PIAAC is designed to assess adults in different countries over a broad range of abilities, from simple reading to more complex problem-solving skills. To do this, PIAAC defines four core competency domains of adult cognitive skills seen as key to facilitating the social and economic participation of adults in advanced economies: literacy, reading components, numeracy, and problem solving in technology-rich environments. All participating countries and regions are required to assess the literacy and numeracy domains, but the reading components and problem solving in technology-rich environments domains are both optional. The U.S. PIAAC assessment measured all four domains.

Literacy. Literacy is defined as the ability to understand, evaluate, use, and engage with written text to participate in the society, to achieve one’s goals and to develop one’s knowledge and potential.

Reading components. Reading components measures literacy skills of adults at the lower end of the literacy spectrum, focusing on elements of reading that are comparable across the range of languages (reading vocabulary, sentence comprehension, and basic passage comprehension and fluency).

Numeracy. Numeracy is defined as the ability to access, use, interpret, and communicate mathematical information and ideas, in order to engage in and manage the mathematical demands of a range of situations in adult life.

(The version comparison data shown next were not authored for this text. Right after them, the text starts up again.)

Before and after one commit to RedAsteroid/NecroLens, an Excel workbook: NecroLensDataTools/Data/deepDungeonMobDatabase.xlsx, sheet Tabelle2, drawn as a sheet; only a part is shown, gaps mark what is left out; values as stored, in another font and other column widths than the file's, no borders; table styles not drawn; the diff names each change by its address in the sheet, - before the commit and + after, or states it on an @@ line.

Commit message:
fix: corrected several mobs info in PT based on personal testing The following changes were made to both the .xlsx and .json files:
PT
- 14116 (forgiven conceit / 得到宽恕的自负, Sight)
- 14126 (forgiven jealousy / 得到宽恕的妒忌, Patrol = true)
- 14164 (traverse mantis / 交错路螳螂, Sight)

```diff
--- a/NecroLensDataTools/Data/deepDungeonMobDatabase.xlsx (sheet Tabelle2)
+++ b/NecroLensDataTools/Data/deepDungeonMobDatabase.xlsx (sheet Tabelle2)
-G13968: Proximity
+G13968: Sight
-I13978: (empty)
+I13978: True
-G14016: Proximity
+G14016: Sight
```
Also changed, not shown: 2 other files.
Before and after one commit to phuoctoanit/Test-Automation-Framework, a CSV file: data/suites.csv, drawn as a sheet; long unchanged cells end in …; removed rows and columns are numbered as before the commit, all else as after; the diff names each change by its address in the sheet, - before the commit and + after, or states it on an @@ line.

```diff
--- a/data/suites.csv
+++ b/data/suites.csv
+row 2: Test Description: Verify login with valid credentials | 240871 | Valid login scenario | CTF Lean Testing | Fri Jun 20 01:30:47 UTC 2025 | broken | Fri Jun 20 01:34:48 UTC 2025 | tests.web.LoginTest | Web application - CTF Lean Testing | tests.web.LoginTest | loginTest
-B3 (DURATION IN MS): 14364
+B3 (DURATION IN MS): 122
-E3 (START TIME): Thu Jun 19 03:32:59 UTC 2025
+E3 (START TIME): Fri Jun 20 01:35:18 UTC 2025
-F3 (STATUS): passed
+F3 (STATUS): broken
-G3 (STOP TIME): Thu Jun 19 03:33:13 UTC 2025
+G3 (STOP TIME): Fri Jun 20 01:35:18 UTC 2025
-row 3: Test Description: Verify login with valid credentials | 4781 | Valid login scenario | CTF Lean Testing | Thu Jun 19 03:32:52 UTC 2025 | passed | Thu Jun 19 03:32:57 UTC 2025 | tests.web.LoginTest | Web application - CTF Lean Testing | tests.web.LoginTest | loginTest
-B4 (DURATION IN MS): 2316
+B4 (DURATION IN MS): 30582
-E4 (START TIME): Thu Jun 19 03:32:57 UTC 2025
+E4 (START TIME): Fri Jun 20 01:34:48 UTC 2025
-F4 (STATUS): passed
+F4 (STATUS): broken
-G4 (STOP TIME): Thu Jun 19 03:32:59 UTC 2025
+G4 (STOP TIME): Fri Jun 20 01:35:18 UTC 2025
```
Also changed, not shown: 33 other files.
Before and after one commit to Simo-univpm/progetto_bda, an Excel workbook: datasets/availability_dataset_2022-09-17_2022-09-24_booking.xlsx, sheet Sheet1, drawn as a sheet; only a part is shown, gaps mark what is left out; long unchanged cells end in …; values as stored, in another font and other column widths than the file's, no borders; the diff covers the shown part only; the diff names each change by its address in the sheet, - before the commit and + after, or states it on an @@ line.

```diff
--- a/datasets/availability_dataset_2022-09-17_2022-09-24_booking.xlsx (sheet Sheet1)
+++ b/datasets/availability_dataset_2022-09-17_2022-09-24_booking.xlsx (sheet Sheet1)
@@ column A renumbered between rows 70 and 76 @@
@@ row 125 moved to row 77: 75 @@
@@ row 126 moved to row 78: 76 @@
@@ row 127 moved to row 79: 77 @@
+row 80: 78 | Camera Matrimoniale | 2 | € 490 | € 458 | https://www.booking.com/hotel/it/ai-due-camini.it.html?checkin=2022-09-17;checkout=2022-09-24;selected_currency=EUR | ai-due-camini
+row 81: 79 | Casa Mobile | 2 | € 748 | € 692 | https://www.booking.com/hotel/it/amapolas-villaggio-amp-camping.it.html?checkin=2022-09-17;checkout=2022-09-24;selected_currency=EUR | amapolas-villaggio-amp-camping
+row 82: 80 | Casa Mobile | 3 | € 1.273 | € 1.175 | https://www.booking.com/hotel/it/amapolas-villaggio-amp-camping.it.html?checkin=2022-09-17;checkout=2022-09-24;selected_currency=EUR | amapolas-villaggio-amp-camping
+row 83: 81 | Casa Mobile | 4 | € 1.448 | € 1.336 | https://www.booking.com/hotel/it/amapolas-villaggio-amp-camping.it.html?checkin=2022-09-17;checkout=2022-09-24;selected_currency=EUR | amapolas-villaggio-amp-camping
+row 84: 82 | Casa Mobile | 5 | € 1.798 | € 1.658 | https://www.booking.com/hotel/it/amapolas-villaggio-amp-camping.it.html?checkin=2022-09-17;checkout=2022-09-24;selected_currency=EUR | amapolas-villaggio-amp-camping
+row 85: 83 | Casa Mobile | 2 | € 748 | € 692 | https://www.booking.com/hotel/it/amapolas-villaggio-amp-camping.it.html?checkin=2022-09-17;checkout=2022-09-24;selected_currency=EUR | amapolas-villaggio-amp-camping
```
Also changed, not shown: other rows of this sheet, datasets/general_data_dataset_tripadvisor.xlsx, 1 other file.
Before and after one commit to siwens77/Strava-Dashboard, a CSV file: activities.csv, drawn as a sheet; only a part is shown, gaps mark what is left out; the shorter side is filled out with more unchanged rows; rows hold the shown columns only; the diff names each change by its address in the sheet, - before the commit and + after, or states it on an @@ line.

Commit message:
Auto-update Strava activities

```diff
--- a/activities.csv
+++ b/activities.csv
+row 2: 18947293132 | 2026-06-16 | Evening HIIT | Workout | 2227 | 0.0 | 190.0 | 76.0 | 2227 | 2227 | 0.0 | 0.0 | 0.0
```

Problem solving in technology-rich environments (PS-TRE). Problem solving in technology-rich environments (also referred to as “digital problem solving”) involves using digital technology, communication tools and networks to acquire and evaluate information, communicate with others and perform practical tasks. The PIAAC problem solving assessment focuses on the abilities to solve problems for personal, work and civic purposes by setting up appropriate goals and plans, accessing and making use of information through computers and computer networks.